For centuries, spirituality and faith have largely influenced multiple aspects of the African American culture in the US. Across cultures, religion and spirituality has been clearly identified as a protective or support factor in navigating a plethora of challenging life circumstances including death, trauma, violence, illness, or other hardships. This discussion takes a historical and deeper look into the role that religion plays in lives of African Americans, and explores how spirituality and religion may serve to help youth of color in dealing with adversity, resistance, and anger.  

Learning Objectives

  1. Participants will learn a historical review of how, and in what way, religion and spirituality was influential in the lives of the African slave communities in the United States before the Civil War. 

  2. Participants will learn that although most African slaves were converted to Christianity, approximately 10% of slaves arrived in the US as Muslims, while others integrated African religious customs into their Christian practice.

  3. Participants will identify how religion has become an instrument of oppression, hope, resilience, and liberation.

  4. Participants will explore the spiritual, religious, and psychological implications for youth of color, especially in times of hardship and resistance.
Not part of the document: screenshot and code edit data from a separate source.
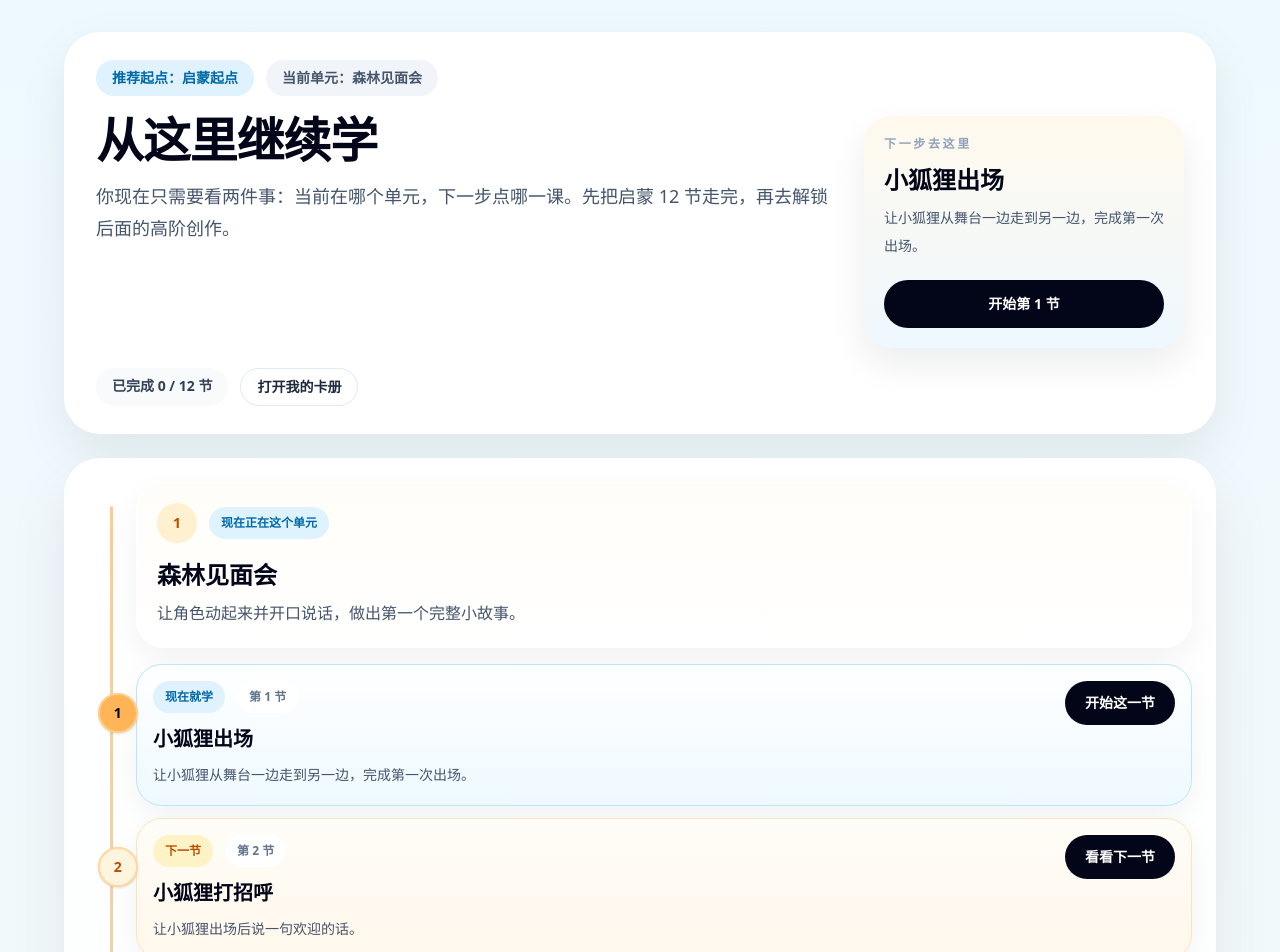
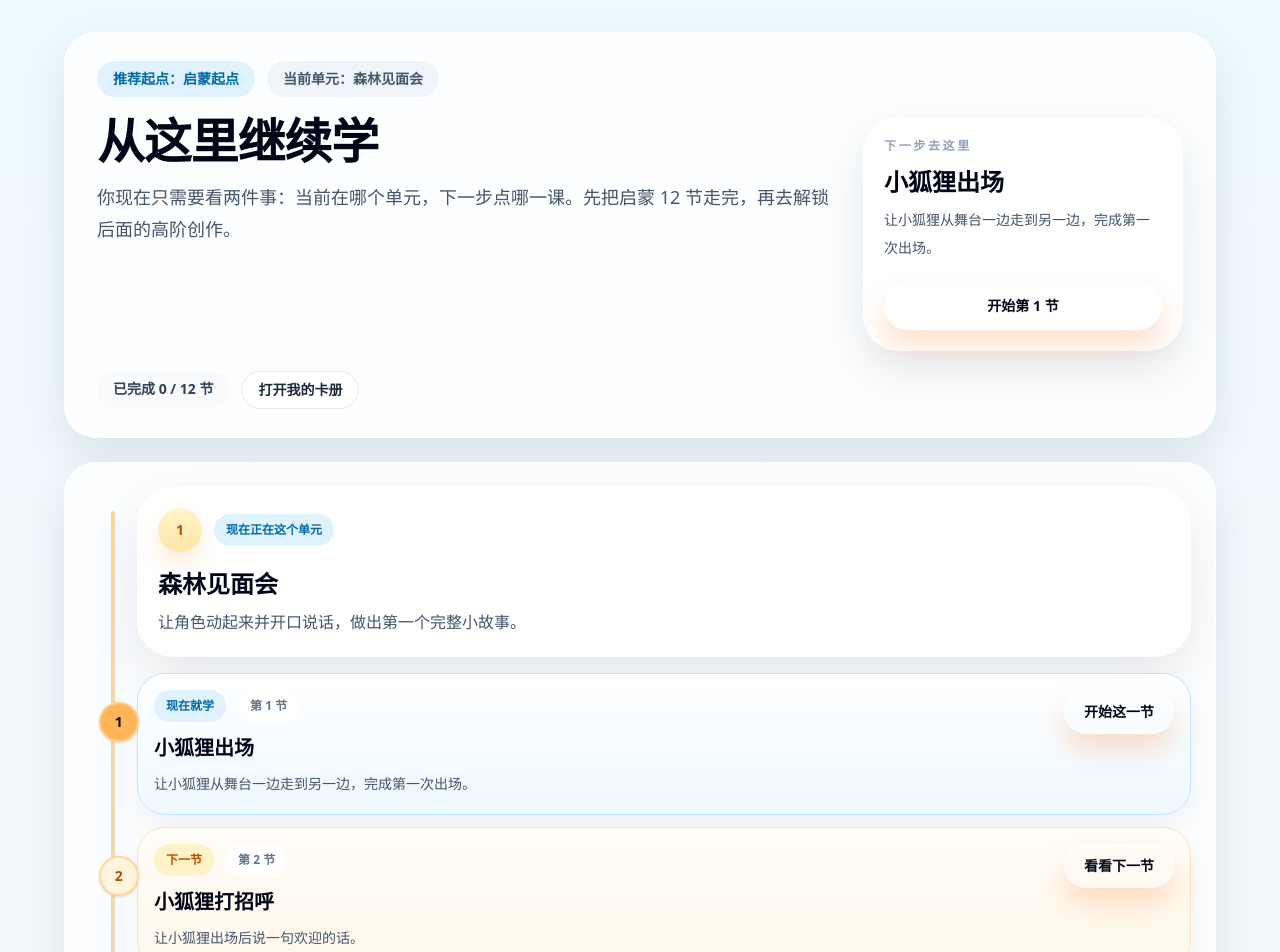
Before and after one commit to HelloMrDuan/kidsCoding, a Next.js app in the folder apps/web/: page /learn/map in a window 1280 px wide. Shown: the top 952 px of the page. Built offline with nearby package versions, Linux system fonts and the light colour scheme; no server answers.

Commit message:
Polish learning flow copy and presentation

```diff
--- a/apps/web/src/app/learn/lesson/[lessonId]/page.tsx
+++ b/apps/web/src/app/learn/lesson/[lessonId]/page.tsx
@@ -163,7 +163,7 @@ export default function LessonPage() {
   return (
     <main className="min-h-screen bg-[linear-gradient(180deg,#f7fbff_0%,#fff7ed_100%)] px-4 py-6 md:px-6 md:py-8">
       <section className="mx-auto max-w-7xl space-y-6">
-        <header className="rounded-[2.5rem] border border-white/75 bg-[linear-gradient(180deg,#ffffff_0%,#fff6ec_100%)] px-6 py-6 shadow-[0_24px_60px_rgba(15,23,42,0.08)] md:px-8">
+        <header className="kc-surface-3d rounded-[2.5rem] px-6 py-6 md:px-8">
           <div className="flex flex-wrap items-center justify-between gap-3">
             <div className="flex flex-wrap items-center gap-3">
               <Link
@@ -196,7 +196,7 @@ export default function LessonPage() {
               </p>
             </div>
             <div
-              className="grid gap-3 rounded-[1.75rem] bg-white/85 px-5 py-4 text-sm leading-7 text-slate-600 shadow-[0_12px_24px_rgba(15,23,42,0.05)]"
+              className="kc-panel-3d grid gap-3 rounded-[1.75rem] px-5 py-4 text-sm leading-7 text-slate-600"
               data-testid="lesson-entry-summary"
             >
               <div>
--- a/apps/web/src/app/learn/map/page.tsx
+++ b/apps/web/src/app/learn/map/page.tsx
@@ -72,7 +72,7 @@ export default function LearnMapPage() {
   return (
     <main className="min-h-screen bg-[linear-gradient(180deg,#eef9ff_0%,#fffaf0_100%)] px-4 py-6 md:px-6 md:py-8">
       <section className="mx-auto max-w-6xl space-y-6">
-        <header className="rounded-[2.25rem] bg-white px-6 py-7 shadow-[0_20px_50px_rgba(15,23,42,0.08)] md:px-8">
+        <header className="kc-surface-3d rounded-[2.4rem] px-6 py-7 md:px-8">
           <div className="flex flex-wrap items-center gap-3">
             <span className="rounded-full bg-sky-100 px-4 py-2 text-sm font-bold text-sky-700">
               推荐起点：{startLevelLabels[recommendedLevel]}
@@ -93,7 +93,7 @@ export default function LearnMapPage() {
             </div>
 
             <div
-              className="rounded-[1.75rem] bg-[linear-gradient(180deg,#fff9ed_0%,#eef8ff_100%)] p-5 shadow-[0_16px_36px_rgba(15,23,42,0.08)]"
+              className="kc-panel-3d rounded-[1.9rem] p-5"
               data-testid="learning-map-focus-preview"
             >
               <p className="text-xs font-bold uppercase tracking-[0.22em] text-slate-400">
@@ -107,7 +107,7 @@ export default function LearnMapPage() {
               </p>
               {nextLesson ? (
                 <Link
-                  className="mt-5 inline-flex w-full items-center justify-center rounded-full bg-slate-950 px-5 py-3.5 text-sm font-bold text-white transition hover:bg-slate-800"
+                  className="kc-button-3d mt-5 inline-flex w-full items-center justify-center rounded-full px-5 py-3.5 text-sm font-bold text-slate-950"
                   data-testid="learning-map-primary-cta"
                   href={`/learn/lesson/${nextLesson.id}`}
                 >
--- a/apps/web/src/features/lessons/blockly/preview-stage.tsx
+++ b/apps/web/src/features/lessons/blockly/preview-stage.tsx
@@ -129,7 +129,7 @@ export function PreviewStage({
 
   return (
     <section
-      className="overflow-hidden rounded-[2.5rem] border border-[#dceef7] bg-[linear-gradient(180deg,#ecf9ff_0%,#ffffff_100%)] p-5 shadow-[0_24px_50px_rgba(56,189,248,0.12)] md:p-6"
+      className="kc-stage-3d overflow-hidden rounded-[2.5rem] p-5 md:p-6"
       data-testid="lesson-preview-stage"
     >
       <div className="flex flex-wrap items-center justify-between gap-3">
--- a/apps/web/src/features/lessons/guided-lesson-shell.tsx
+++ b/apps/web/src/features/lessons/guided-lesson-shell.tsx
@@ -38,7 +38,7 @@ export function GuidedLessonShell({
 }: GuidedLessonShellProps) {
   if (isLocked) {
     return (
-      <section className="rounded-[2.5rem] border border-white/70 bg-[linear-gradient(180deg,#ffffff_0%,#fff6ec_100%)] p-8 shadow-[0_24px_60px_rgba(15,23,42,0.08)]">
+      <section className="kc-surface-3d rounded-[2.5rem] p-8">
         <div className="max-w-3xl space-y-5">
           <p className="inline-flex rounded-full bg-[#f2ecff] px-4 py-2 text-sm font-semibold text-[#6b46ff]">
             高阶创作入口
@@ -66,10 +66,10 @@ export function GuidedLessonShell({
   return (
     <section className="grid items-start gap-6 xl:grid-cols-[320px_minmax(0,1fr)]">
       <aside
-        className="space-y-5 rounded-[2.5rem] border border-white/70 bg-[linear-gradient(180deg,#ffffff_0%,#fff9f2_100%)] p-6 shadow-[0_24px_60px_rgba(15,23,42,0.08)]"
+        className="kc-surface-3d space-y-5 rounded-[2.5rem] p-6"
         data-testid="lesson-support-rail"
       >
-        <div className="space-y-3 rounded-[2rem] bg-[linear-gradient(180deg,#ffffff_0%,#fff3de_100%)] px-5 py-5 shadow-[inset_0_1px_0_rgba(255,255,255,0.72)]">
+        <div className="kc-panel-3d space-y-3 rounded-[2rem] px-5 py-5">
           <p className="inline-flex rounded-full bg-[#eef8ff] px-4 py-2 text-sm font-semibold text-sky-700">
             今天的小任务
           </p>
@@ -155,10 +155,10 @@ export function GuidedLessonShell({
       </aside>
 
       <div
-        className="space-y-4 rounded-[2.75rem] bg-[linear-gradient(180deg,rgba(255,255,255,0.85)_0%,rgba(255,248,238,0.96)_100%)] p-3 shadow-[0_24px_60px_rgba(15,23,42,0.08)] md:p-4"
+        className="kc-scene-shell space-y-4 rounded-[2.75rem] p-3 md:p-4"
         data-testid="lesson-workbench-shell"
       >
-        <div className="rounded-[2rem] border border-white/80 bg-white/70 px-5 py-4 shadow-[inset_0_1px_0_rgba(255,255,255,0.72)]">
+        <div className="kc-panel-3d rounded-[2rem] px-5 py-4">
           <div className="flex flex-wrap items-center justify-between gap-3">
             <div>
               <p className="text-sm font-semibold text-sky-700">儿童创作工作台</p>
--- a/apps/web/src/features/lessons/map-view.tsx
+++ b/apps/web/src/features/lessons/map-view.tsx
@@ -78,7 +78,7 @@ function getStationCopy(state: LessonStationState) {
       }
     case 'available':
       return {
-        badge: '可以再学',
+        badge: '可以重学',
         cta: '重新做这一节',
         badgeClass: 'bg-sky-50 text-sky-700',
         nodeClass: 'border-sky-200 bg-white text-sky-700',
@@ -110,11 +110,11 @@ export function MapView({
 
   return (
     <section
-      className="overflow-hidden rounded-[2.25rem] bg-[linear-gradient(180deg,#ffffff_0%,#f8fcff_100%)] p-6 shadow-[0_24px_60px_rgba(15,23,42,0.08)]"
+      className="kc-surface-3d overflow-hidden rounded-[2.5rem] p-6"
       data-testid="learning-map-track"
     >
       <div className="relative">
-        <div className="absolute bottom-8 left-[1.35rem] top-6 w-[3px] rounded-full bg-[linear-gradient(180deg,#ffcc8b_0%,#bfe4ff_55%,#dbe7f5_100%)]" />
+        <div className="absolute bottom-8 left-[1.35rem] top-6 w-[4px] rounded-full bg-[linear-gradient(180deg,#ffd69f_0%,#bfe4ff_52%,#e3d7ff_100%)] shadow-[0_0_24px_rgba(191,228,255,0.5)]" />
 
         <div className="space-y-8">
           {foundationUnits.map((unit, unitIndex) => {
@@ -132,9 +132,9 @@ export function MapView({
                 className="relative pl-12"
                 data-testid={`map-unit-${unit.id}`}
               >
-                <div className="mb-4 rounded-[1.75rem] border border-white bg-[linear-gradient(180deg,#fffdf8_0%,#ffffff_100%)] p-5 shadow-[0_12px_32px_rgba(15,23,42,0.05)]">
+                <div className="kc-panel-3d mb-4 rounded-[1.9rem] p-5">
                   <div className="flex flex-wrap items-center gap-3">
-                    <span className="inline-flex h-10 w-10 items-center justify-center rounded-full bg-[#fff0cf] text-sm font-black text-amber-700">
+                    <span className="flex h-11 w-11 items-center justify-center rounded-full bg-[linear-gradient(180deg,#fff4cd_0%,#ffe5a5_100%)] text-sm font-black text-amber-700 shadow-[0_12px_20px_rgba(245,158,11,0.16)]">
                       {unitIndex + 1}
                     </span>
                     <span
@@ -174,7 +174,7 @@ export function MapView({
                     return (
                       <article
                         key={lesson.id}
-                        className={`relative rounded-[1.6rem] border p-4 shadow-[0_10px_28px_rgba(15,23,42,0.05)] transition ${copy.cardClass}`}
+                        className={`relative rounded-[1.75rem] border p-4 shadow-[0_12px_30px_rgba(15,23,42,0.06)] transition ${copy.cardClass}`}
                         data-testid={`map-node-${lesson.id}`}
                       >
                         <div className="absolute -left-[2.45rem] top-7 flex flex-col items-center">
@@ -209,7 +209,7 @@ export function MapView({
                           </div>
 
                           <Link
-                            className="inline-flex items-center justify-center rounded-full bg-slate-950 px-5 py-3 text-sm font-bold text-white transition hover:bg-slate-800"
+                            className="kc-button-3d inline-flex items-center justify-center rounded-full px-5 py-3 text-sm font-bold text-slate-950"
                             data-testid={`lesson-link-${lesson.id}`}
                             href={`/learn/lesson/${lesson.id}`}
                           >
@@ -225,7 +225,7 @@ export function MapView({
           })}
 
           <aside className="relative pl-12" data-testid="learning-map-high-tier">
-            <div className="rounded-[1.85rem] border border-[#e5ddff] bg-[radial-gradient(circle_at_top,#fff8d6_0%,#f7f4ff_44%,#eef9ff_100%)] p-6 shadow-[0_18px_42px_rgba(107,70,255,0.12)]">
+            <div className="rounded-[1.95rem] border border-[#e5ddff] bg-[radial-gradient(circle_at_top,#fff8d6_0%,#f7f4ff_42%,#eef9ff_100%)] p-6 shadow-[0_18px_42px_rgba(107,70,255,0.12)]">
               <p className="inline-flex rounded-full bg-white/90 px-4 py-2 text-xs font-bold uppercase tracking-[0.24em] text-[#6b46ff]">
                 高阶创作阶段
               </p>
@@ -240,14 +240,14 @@ export function MapView({
                 {foundationComplete ? (
                   hasCourseEntitlement ? (
                     <Link
-                      className="inline-flex items-center justify-center rounded-full bg-slate-950 px-5 py-3 text-sm font-bold text-white transition hover:bg-slate-800"
+                      className="kc-button-3d inline-flex items-center justify-center rounded-full px-5 py-3 text-sm font-bold text-slate-950"
                       href="/parent/overview"
                     >
                       查看高阶创作
                     </Link>
                   ) : (
                     <Link
-                      className="inline-flex items-center justify-center rounded-full bg-[#6b46ff] px-5 py-3 text-sm font-bold text-white transition hover:bg-[#5935e6]"
+                      className="inline-flex items-center justify-center rounded-full bg-[#6b46ff] px-5 py-3 text-sm font-bold text-white shadow-[0_16px_28px_rgba(107,70,255,0.25)] transition hover:bg-[#5935e6]"
                       href="/parent/purchase"
                     >
                       解锁高阶创作
```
Lisa Fortuna, MD, MPH
Chief of Psychiatry and Vice-Chair at Zuckerberg San Francisco General Hospital/UCSF 
Co Chair, AACAP’s Religion and Spirituality Committee

Jonathan Shepherd, MD
Chief Medical Director at Hope Health Systems, Inc.
President, Black Mental Health Alliance

Richard F. Camino-Gaztambide, MD, MA
Psychiatry Residency Program Director at Medical College of Georgia, Augusta University
Co Chair, AACAP’s Religion and Spirituality Committee

AACAP Disclaimer Statement

The contents of AACAP's site, such as text, graphics, images, and all other content are for informational purposes only. It is not intended to be a substitute for professional medical advice, diagnosis, or treatment. AACAP has made every attempt to ensure the accuracy and reliability of the information provided on this website. However, the information is provided "as is" without warranty of any kind.

AACAP does not accept any responsibility or liability for the accuracy, content, completeness, legality, or reliability of the information contained on this website. AACAP does not endorse or recommend any commercial products or services. In addition, private parties may not use them for advertising or product endorsement purposes. © 2020 by the American Academy of Child and Adolescent Psychiatry